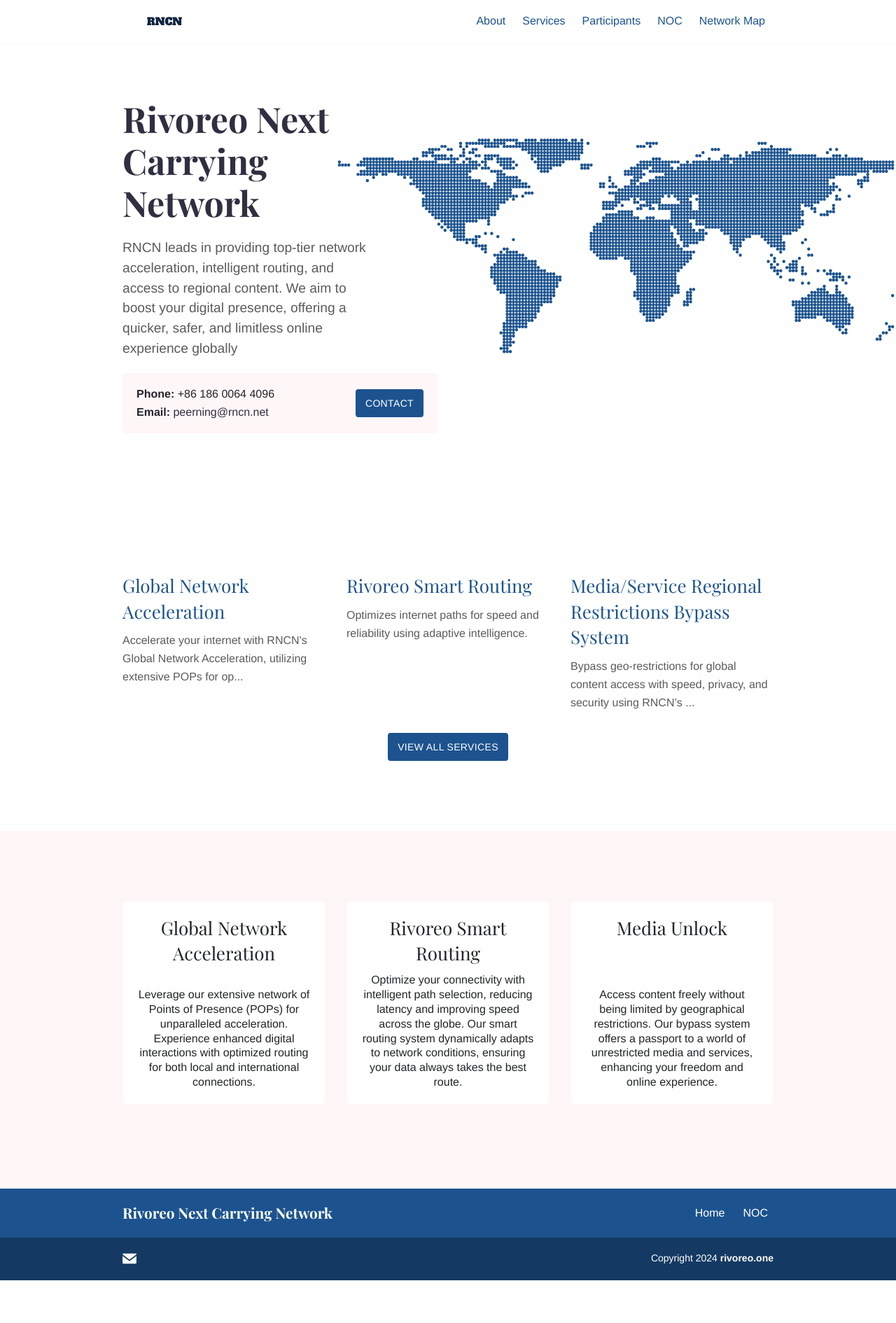
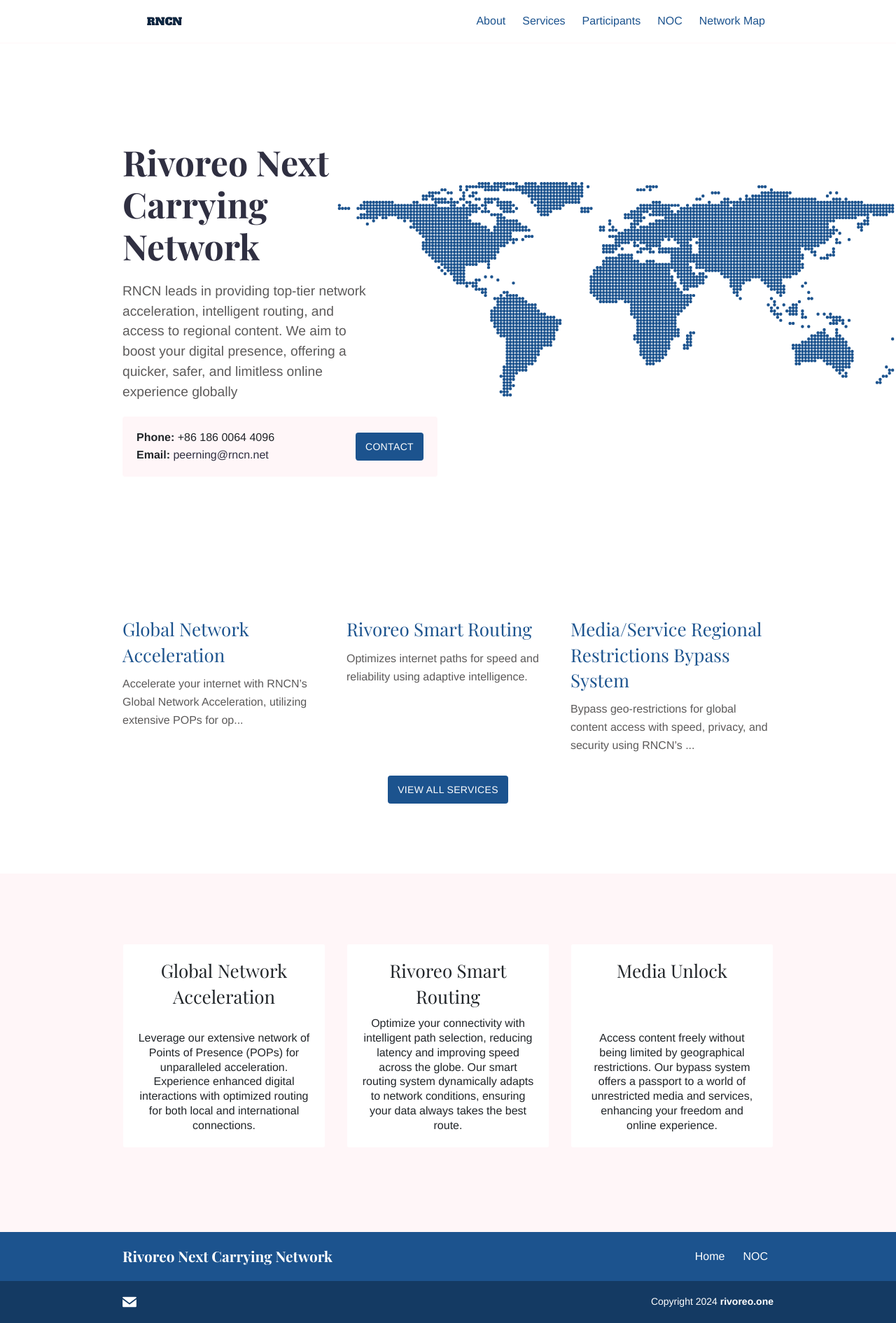
Before and after one commit to JohnnySun/rncn, a Jekyll site: the page built from index.md, in a window 1280 px wide. Shown: the whole page at 70% size. Built offline with Jekyll 4.4.1, drawn with Linux system fonts in a browser that asks for light colours; before the commit the page ends 1829 px from its top, so only the background shows below that.

Commit message:
update css

```diff
--- a/_sass/components/_header.scss
+++ b/_sass/components/_header.scss
@@ -7,9 +7,6 @@
   // box-shadow: 0 1px 15px rgba(50, 50, 93, 0.2);
   border-bottom: 1px solid $white-offset;
   padding: 10px 0px;
-  position: absolute;
-  z-index: 10;
-  width: 100%;
   .container {
     display: flex;
     justify-content: space-between;
--- a/_sass/pages/_page-map.scss
+++ b/_sass/pages/_page-map.scss
@@ -6,7 +6,7 @@
     }
     .map-container iframe {
         position: absolute;
-        top: -150px;
+        // top: -150px;
         left: 0;
         width: 100%;
         height: calc(100% + 150px);
```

* [WHAT TO DO]: Copy out each line carrying the string "scss" from the data.

* [RESULT OF THIS EXERCISE]:
--- a/_sass/components/_header.scss
+++ b/_sass/components/_header.scss
--- a/_sass/pages/_page-map.scss
+++ b/_sass/pages/_page-map.scss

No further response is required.